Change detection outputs
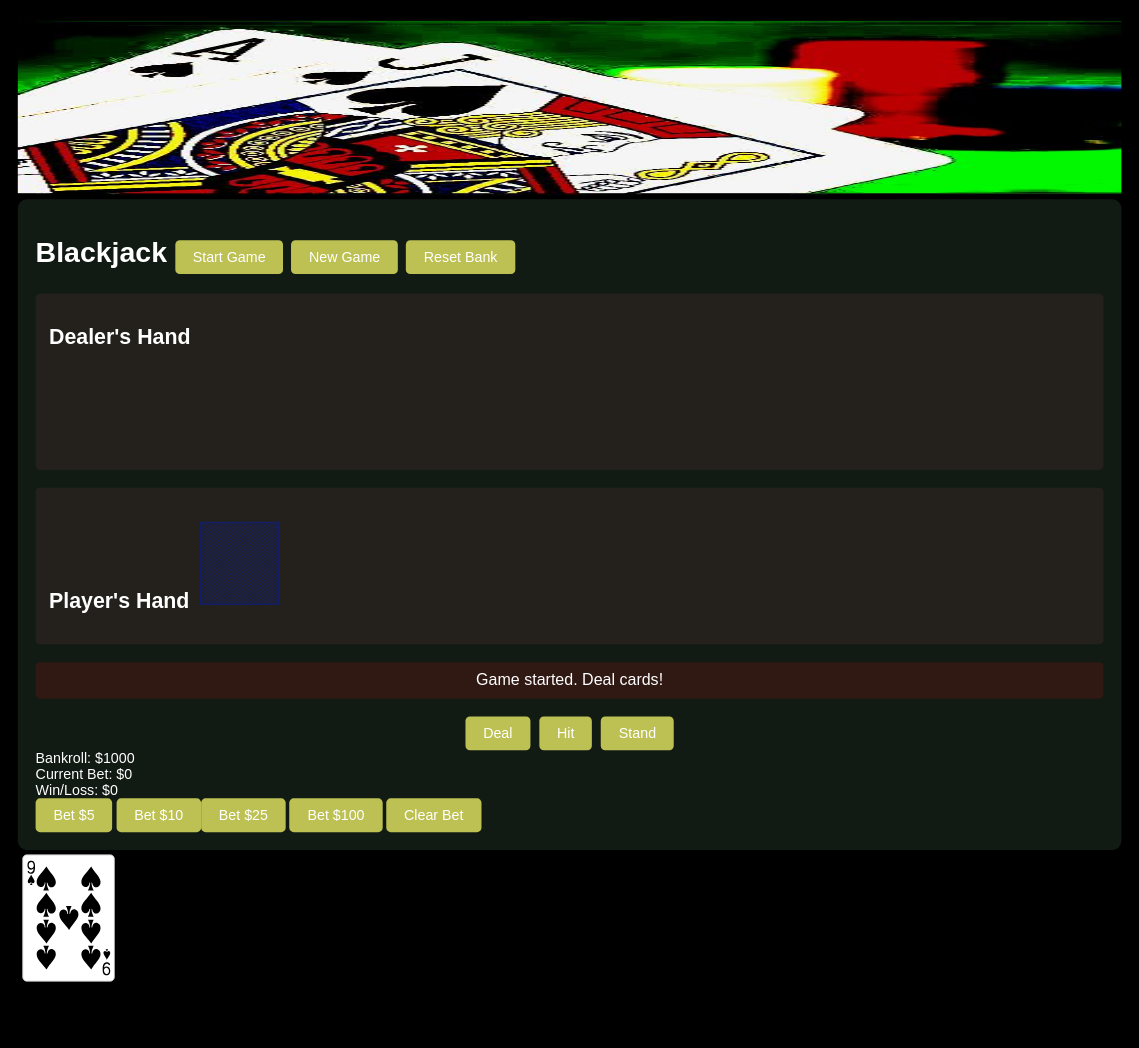
Repository: fahad7252/project-1-blackjack
Page: index.html
An editor plug-in stored every save of this project. The page is shown before and after the next save, followed by the edit.
The browser window is 1280 px wide. The pictures show the whole page, at 89% of full size.

Above is the page before, as saved 2024-12-04 12:23:48.

### index.html
<!DOCTYPE html>
<html lang="en">
<head>
    <meta charset="UTF-8">
    <meta name="viewport" content="width=device-width, initial-scale=1.0">
    <title>Blackjack Game</title>
    <link rel="stylesheet" href="css/main.css" type="text/css">
    <link rel="stylesheet" href="css/cardstarter.css" type="text/css">

</head>
<body>
    <img src="blackjack.JPG"  class="landing-image">
    <div class="game-board">
        <h1>Blackjack <button id="start-button">Start Game</button>
             <button id="new-game-button">New Game</button>
             <button id="reset-bank-button">Reset Bank</button></h1>
         <div class="hand">
            <h2>Dealer's Hand <div  class="card-image"> </h2>
            <div id="dealer-hand"></div>

        </div>

        <div class="hand">
            <h2>Player's Hand <img src="/images/backs/blue.svg" class="card-image"></h2>
            <div id="player-hand"></div>
        </div>

        <div id="message">Game started. Deal cards!</div>

        <div class="controls">
            <button id="deal-button">Deal</button>
            <button id="hit-button">Hit</button>
            <button id="stand-button">Stand</button>

        </div>
        <div class="bank-stats">
            <div>Bankroll: $<span id="bankroll">1000</span></div>
            <div>Current Bet: $<span id="current-bet">0</span></div>
            <div>Win/Loss: $<span id="win-loss">0</span></div>
        </div>

        <div class="betting-controls">
            <button id="bet-5">Bet $5</button>
            <button id="bet-10">Bet $10</button><button id="bet-25">Bet $25</button>
            <button id="bet-100">Bet $100</button>
            <button id="clear-bet">Clear Bet</button>
        </div>
    </div>
    <div class="card large s09"></div>
    <script defer src="js/main.js"></script>
</body>
</html

### css/main.css
body {
    font-family: Arial, sans-serif;
    margin: 0 auto;
    padding: 20px;
    background-color: #000000;
    color: white;
}
.card-image {
    height: 100px;
    width: 100px;
}
.landing-image { width: 100%;
     height: auto;
     max-height: 200px;
}
.game-board {
    background-color: #121a14;
    padding: 20px;
    border-radius: 10px;
    box-shadow: 0 0 10px rgba(0, 0, 0, 0.3);
    height: auto;
}
.hand {
    margin: 20px 0;
    padding: 15px;
    background-color: rgba(113, 62, 62, 0.2);
    border-radius: 5px;
}
.controls {
    display: flex;
    gap: 10px;
    justify-content: center;
    margin-top: 20px;
}
button {
    padding: 10px 20px;
    font-size: 16px;
    cursor: pointer;
    background-color: #bdc153;
    color: white;
    border: none;
    border-radius: 5px;
}
button:disabled {
    background-color: #cccccc;
    cursor: not-allowed;
}
#message {
    text-align: center;
    font-size: 18px;
    margin: 20px 0;
    padding: 10px;
    background-color: rgba(168, 17, 17, 0.2);
    border-radius: 5px;
}

### css/cardstarter.css
@charset "UTF-8";
.card {
  box-sizing: border-box;
  display: inline-block;
  margin: 5px 5px 50px 5px;
  cursor: pointer;
  /* Set the card's dimensions, and size it relative to
     it's font size. */
  font-size: inherit;
  width: 4.0em;
  height: 5.5em;
  /* Add a default background color and border. */
  background-color: #fff;
  border-radius: 0.20em;
  border: 1px solid #c3c3c3;
  /* Scale and set the background settings. */
  background-repeat: no-repeat;
  background-position: center center;
  background-size: contain;
  /* "Hide" any text within the element (use text to be
     simply compliant with screen readers, etc.). */
  text-indent: 100%;
  white-space: nowrap;
  overflow: hidden;
  /* Default sizes for cards (size based off the font). */
  /* Optional styles for cards: borderless and drop shadow. */
  /* Not a card, but a card-shaped outline to represent a
     droppable place, like an empty pile. */ }
  .card.small {
    font-size: 12px; }
  .card.large {
    font-size: 26px; }
  .card.xlarge {
    font-size: 42px; }
  .card.no-border {
    border: 0; }
  .card.shadow {
    box-shadow: 2px 2px 3px 0 rgba(41, 41, 41, 0.75); }
  .card.outline {
    background-image: none;
    background-color: rgba(195, 195, 195, 0.5);
    border: 0.15em dashed #daa520; }

.card.diamonds.A,
.card.dA,
.card.♦A {
  background-image: url("../images/diamonds/diamonds-A.svg"); }

.card.diamonds.K,
.card.dK,
.card.♦K {
  background-image: url("../images/diamonds/diamonds-K.svg"); }

.card.diamonds.Q,
.card.dQ,
.card.♦Q {
  background-image: url("../images/diamonds/diamonds-Q.svg"); }

.card.diamonds.J,
.card.dJ,
.card.♦J {
  background-image: url("../images/diamonds/diamonds-J.svg"); }

.card.diamonds.r10,
.card.d10,
.card.♦10 {
  background-image: url("../images/diamonds/diamonds-r10.svg"); }

.card.diamonds.r09,
.card.d09,
.card.♦09 {
  background-image: url("../images/diamonds/diamonds-r09.svg"); }

.card.diamonds.r08,
.card.d08,
.card.♦08 {
  background-image: url("../images/diamonds/diamonds-r08.svg"); }

.card.diamonds.r07,
.card.d07,
.card.♦07 {
  background-image: url("../images/diamonds/diamonds-r07.svg"); }

.card.diamonds.r06,
.card.d06,
.card.♦06 {
  background-image: url("../images/diamonds/diamonds-r06.svg"); }

.card.diamonds.r05,
.card.d05,
.card.♦05 {
  background-image: url("../images/diamonds/diamonds-r05.svg"); }

.card.diamonds.r04,
.card.d04,
.card.♦04 {
  background-image: url("../images/diamonds/diamonds-r04.svg"); }

.card.diamonds.r03,
.card.d03,
.card.♦03 {
  background-image: url("../images/diamonds/diamonds-r03.svg"); }

.card.diamonds.r02,
.card.d02,
.card.♦02 {
  background-image: url("../images/diamonds/diamonds-r02.svg"); }

.card.hearts.A,
.card.hA,
.card.♥A {
  background-image: url("../images/hearts/hearts-A.svg"); }

.card.hearts.K,
.card.hK,
.card.♥K {
  background-image: url("../images/hearts/hearts-K.svg"); }

.card.hearts.Q,
.card.hQ,
.card.♥Q {
  background-image: url("../images/hearts/hearts-Q.svg"); }

.card.hearts.J,
.card.hJ,
.card.♥J {
  background-image: url("../images/hearts/hearts-J.svg"); }

.card.hearts.r10,
.card.h10,
.card.♥10 {
  background-image: url("../images/hearts/hearts-r10.svg"); }

.card.hearts.r09,
.card.h09,
.card.♥09 {
  background-image: url("../images/hearts/hearts-r09.svg"); }

.card.hearts.r08,
.card.h08,
.card.♥08 {
  background-image: url("../images/hearts/hearts-r08.svg"); }

.card.hearts.r07,
.card.h07,
.card.♥07 {
  background-image: url("../images/hearts/hearts-r07.svg"); }

.card.hearts.r06,
.card.h06,
.card.♥06 {
  background-image: url("../images/hearts/hearts-r06.svg"); }

.card.hearts.r05,
.card.h05,
.card.♥05 {
  background-image: url("../images/hearts/hearts-r05.svg"); }

.card.hearts.r04,
.card.h04,
.card.♥04 {
  background-image: url("../images/hearts/hearts-r04.svg"); }

.card.hearts.r03,
.card.h03,
.card.♥03 {
  background-image: url("../images/hearts/hearts-r03.svg"); }

.card.hearts.r02,
.card.h02,
.card.♥02 {
  background-image: url("../images/hearts/hearts-r02.svg"); }

.card.spades.A,
.card.sA,
.card.♠A {
  background-image: url("../images/spades/spades-A.svg"); }

.card.spades.K,
.card.sK,
.card.♠K {
  background-image: url("../images/spades/spades-K.svg"); }

.card.spades.Q,
.card.sQ,
.card.♠Q {
  background-image: url("../images/spades/spades-Q.svg"); }

.card.spades.J,
.card.sJ,
.card.♠J {
  background-image: url("../images/spades/spades-J.svg"); }

.card.spades.r10,
.card.s10,
.card.♠10 {
  background-image: url("../images/spades/spades-r10.svg"); }

.card.spades.r09,
.card.s09,
.card.♠09 {
  background-image: url("../images/spades/spades-r09.svg"); }

.card.spades.r08,
.card.s08,
.card.♠08 {
  background-image: url("../images/spades/spades-r08.svg"); }

.card.spades.r07,
.card.s07,
.card.♠07 {
  background-image: url("../images/spades/spades-r07.svg"); }

.card.spades.r06,
.card.s06,
.card.♠06 {
  background-image: url("../images/spades/spades-r06.svg"); }

.card.spades.r05,
.card.s05,
.card.♠05 {
  background-image: url("../images/spades/spades-r05.svg"); }

.card.spades.r04,
.card.s04,
.card.♠04 {
  background-image: url("../images/spades/spades-r04.svg"); }

.card.spades.r03,
.card.s03,
.card.♠03 {
  background-image: url("../images/spades/spades-r03.svg"); }

.card.spades.r02,
.card.s02,
.card.♠02 {
  background-image: url("../images/spades/spades-r02.svg"); }

.card.clubs.A,
.card.cA,
.card.♣A {
  background-image: url("../images/clubs/clubs-A.svg"); }

.card.clubs.K,
.card.cK,
.card.♣K {
  background-image: url("../images/clubs/clubs-K.svg"); }

.card.clubs.Q,
.card.cQ,
.card.♣Q {
  background-image: url("../images/clubs/clubs-Q.svg"); }

.card.clubs.J,
.card.cJ,
.card.♣J {
  background-image: url("../images/clubs/clubs-J.svg"); }

.card.clubs.r10,
.card.c10,
.card.♣10 {
  background-image: url("../images/clubs/clubs-r10.svg"); }

.card.clubs.r09,
.card.c09,
.card.♣09 {
  background-image: url("../images/clubs/clubs-r09.svg"); }

.card.clubs.r08,
.card.c08,
.card.♣08 {
  background-image: url("../images/clubs/clubs-r08.svg"); }

.card.clubs.r07,
.card.c07,
.card.♣07 {
  background-image: url("../images/clubs/clubs-r07.svg"); }

.card.clubs.r06,
.card.c06,
.card.♣06 {
  background-image: url("../images/clubs/clubs-r06.svg"); }

.card.clubs.r05,
.card.c05,
.card.♣05 {
  background-image: url("../images/clubs/clubs-r05.svg"); }

.card.clubs.r04,
.card.c04,
.card.♣04 {
  background-image: url("../images/clubs/clubs-r04.svg"); }

.card.clubs.r03,
.card.c03,
.card.♣03 {
  background-image: url("../images/clubs/clubs-r03.svg"); }

.card.clubs.r02,
.card.c02,
.card.♣02 {
  background-image: url("../images/clubs/clubs-r02.svg"); }

.card.joker {
  background-image: url("../images/jokers/joker.svg"); }

.card.joker-black {
  background-image: url("../images/jokers/joker-black.svg"); }

.card.joker-red {
  background-image: url("../images/jokers/joker-red.svg"); }

.card.back {
  background-image: url("../images/backs/blue.svg"); }

.card.back-blue {
  background-image: url("../images/backs/blue.svg"); }

.card.back-red {
  background-image: url("../images/backs/red.svg"); }

.card.tot {
  background-image: url("../images/backs/tot.png");
}

/* Re-orients the cards for different directions. While
   they are symmetric, it's still important to orient
   them correctly in case text or other symbols are
   layered on them with CSS pseudo-selectors, new
   classes/rules, etc. */
.card.west,
.card.W {
  transform: rotate(90deg);
  margin: auto 0.75em; }
  .card.west.shadow,
  .card.W.shadow {
    box-shadow: 2px -2px 3px 0 rgba(41, 41, 41, 0.75); }

.card.north,
.card.N {
  transform: rotate(180deg); }
  .card.north.shadow,
  .card.N.shadow {
    box-shadow: -2px -2px 3px 0 rgba(41, 41, 41, 0.75); }

.card.east,
.card.E {
  transform: rotate(270deg);
  margin: auto 0.75em; }
  .card.east.shadow,
  .card.E.shadow {
    box-shadow: -2px 2px 3px 0 rgba(41, 41, 41, 0.75); }

### js/main.js
/*----- constants -----*/
const suits = ["s", "c", "d", "h"];
const values = [
  "2",
  "3",
  "4",
  "5",
  "6",
  "7",
  "8",
  "9",
  "10",
  "J",
  "Q",
  "K",
  "A",
];

/*----- state variables -----*/

let deck = [];
let playerHand = [];
let dealerHand = [];
let bankroll = 1000;
let currentBet = 0;
let winLoss = 0;

/*----- cached elements  -----*/
const messageElement = document.getElementById("message");
const dealerHandElement = document.getElementById("dealer-hand");
const playerHandElement = document.getElementById("player-hand");
const bankrollElement = document.getElementById("bankroll");
const currentBetElement = document.getElementById("current-bet");
const winLossElement = document.getElementById("win-loss");

/*----- event listeners -----*/

document.getElementById("deal-button").addEventListener("click", handleDeal);
document.getElementById("hit-button").addEventListener("click", handleHit);
document.getElementById("stand-button").addEventListener("click", handleStand);
document.getElementById("start-button").addEventListener("click", startGame);

/*----- functions -----*/
/*init();
function init() {
  createDeck();
  shuffleDeck();
  startGame();
  stakeMoney();
  handleDeal();
  playerHand = [];
  dealerHand = [];
  message.textContent = "Game started. Deal cards!";
  updateHand(); // card elements and properties and value with css and new card
  calculateHand(); // will be doing the math
  settleBet(); // banks math
  draw(card); // push new card
  hitStand();
  winnerLoser();
  newGame();
  render();
}*/

// LET THE SHOW BEGIN
function createDeck() {
  deck = [];
  suits.forEach((suit) => {
    values.forEach((value) => {
      deck.push({ suit, value });
    });
  });
}

function shuffleDeck() {
  for (let i = deck.length - 1; i > 0; i--) {
    const j = Math.floor(Math.random() * (i + 1));
    [deck[i], deck[j]] = [deck[j], deck[i]];
  }
}
function updateHands() {
  playerHandElement.innerHTML = "";
  dealerHandElement.innerHTML = "";
  playerHand.forEach((card) => {
    const cardElement = document.createElement("div");
    cardElement.className = `card ${card.suit[0].toLowerCase()}${card.value}`;
    playerHandElement.appendChild(cardElement);
  });
  dealerHand.forEach((card) => {
    const cardElement = document.createElement("div");
    cardElement.className = `card ${card.suit[0].toLowerCase()}${card.value}`;
    dealerHandElement.appendChild(cardElement);
  });
}

function drawCard() {
  return deck.pop();
}

function startGame() {
  // create draw card and update hands functions remain
  if (currentBet > 0) {
    playerHand = [drawCard(), drawCard()];
    dealerHand = [drawCard(), drawCard()];
    messageElement.textContent = "Hit or Stand";
    updateHands();
    render();
  } else {
    messageElement.textContent = " Place Bet to start the game ";
  }
}

function handleDeal() {
  if (currentBet > 0) {
    startGame;
  }
}

function handleHit() {
  playerHand.push(drawCard());
  if (calculateHand(playerHand) > 21) {
    messageElement.textContent = "Bust! Dealer wins";
    settleBet(false);
  } else {
    updateHands();
    render();
  }
}
function handleStand() {
  while (calculateHand(dealerHand) < 17) {
    dealerHand.push(drawCard());
  }
  const playerTotal = calculateHand(playerHand);
  const dealerTotal = calculateHand(dealerHand);
  if (dealerTotal > 21 || playerTotal > dealerTotal) {
    messageElement.textContent = "you win";
    settleBet(true);
  } else if (playerTotal < dealerTotal) {
    messageElement.textContent = "dealer wins";
    settleBet(false);
  } else {
    messageElement = "its tie";
    settleBet(false, true);
  }
}

function calculateHand(hand) {
  let total = 0;
  let aceCount = 0;
  hand.forEach((card) => {
    if (["J", "Q", "K"].includes(card.value)) {
      total += 10;
    } else if (card.value === "A") {
      total += 11;
      aceCount++;
    } else {
      total += Number(card.value);
    }
  });
  while (total > 21 && aceCount > 0) {
    total -= 10;
    aceCount--;
  }
  return total;
}
function settleBet(playerWins, tie = false) {
  if (tie) {
  } else if (playerWins) {
    bankroll += currentBet;
    winLoss += currentBet;
  } else {
    bankroll -= currentBet;
    winLoss -= currentBet;
  }
  currentBet = 0;
  updateBankroll();
  render();
}
function updateBankroll() {
  bankrollElement.textContent = `Bankroll: $${bankroll}`;
  currentBetElement.textContent = `Current Bet: $${currentBet}`;
  winLossElement.textContent = `Win/Loss: $${winLoss}`;
}
function stakeMoney() {
  currentBet = 0;
  currentBetElement.textContent = `CurrentBet: $${currentBet}`;
}
function render() {
  updateBankroll();
  updateHand();
}

After the next save:
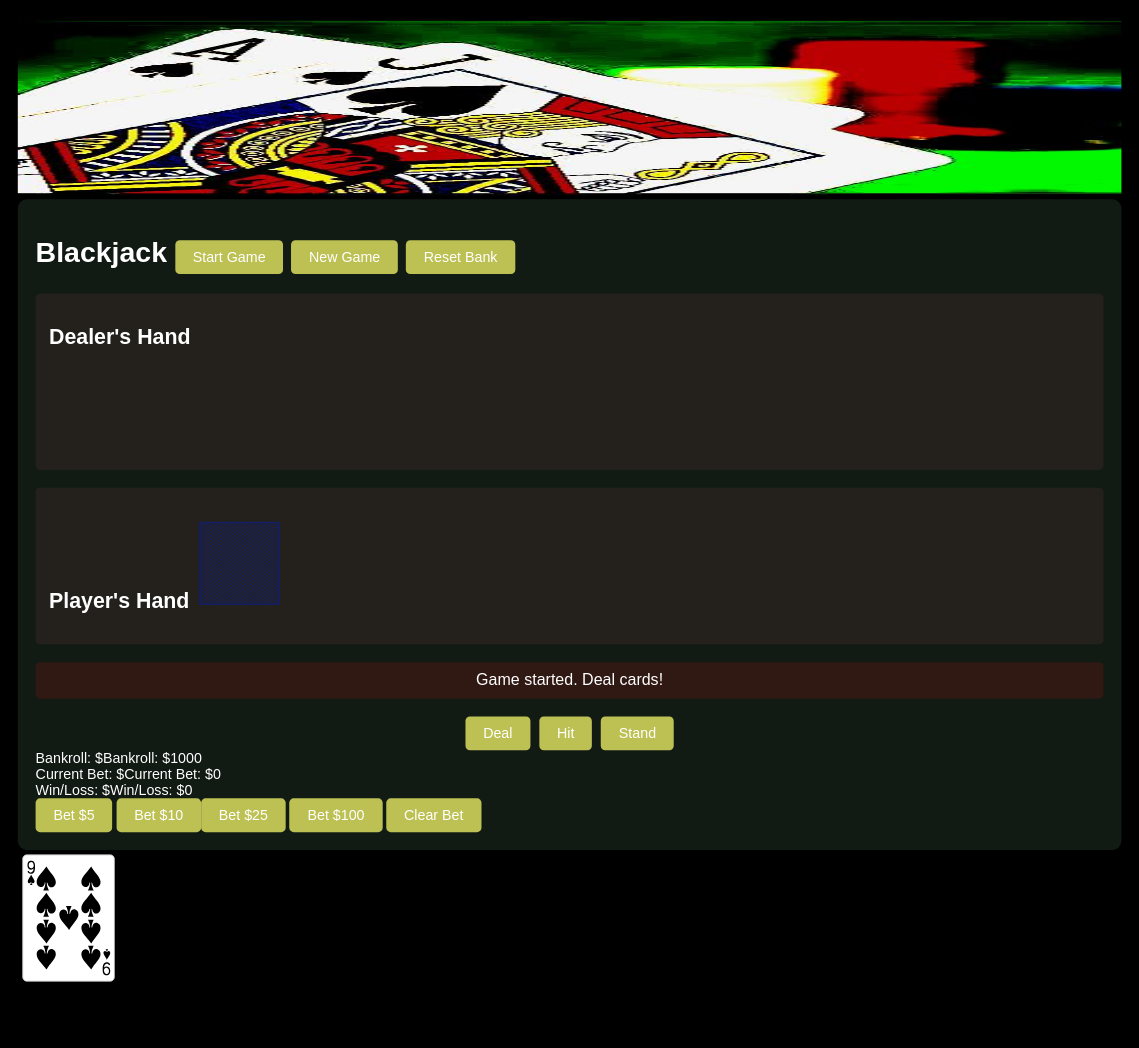
Saved 112 s later.
--- a/js/main.js
+++ b/js/main.js
@@ -111,7 +111,7 @@ function startGame() {
 
 function handleDeal() {
   if (currentBet > 0) {
-    startGame;
+    startGame();
   }
 }
 
@@ -186,5 +186,13 @@ function stakeMoney() {
 }
 function render() {
   updateBankroll();
-  updateHand();
+  updateHands();
 }
+// Add at the end of file
+init();
+
+function init() {
+  createDeck();
+  shuffleDeck();
+  render();
+}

== Brief ==
Extract every line above that contains the word "textContent".

== Task answer ==
  message.textContent = "Game started. Deal cards!";
    messageElement.textContent = "Hit or Stand";
    messageElement.textContent = " Place Bet to start the game ";
    messageElement.textContent = "Bust! Dealer wins";
    messageElement.textContent = "you win";
    messageElement.textContent = "dealer wins";
  bankrollElement.textContent = `Bankroll: $${bankroll}`;
  currentBetElement.textContent = `Current Bet: $${currentBet}`;
  winLossElement.textContent = `Win/Loss: $${winLoss}`;
  currentBetElement.textContent = `CurrentBet: $${currentBet}`;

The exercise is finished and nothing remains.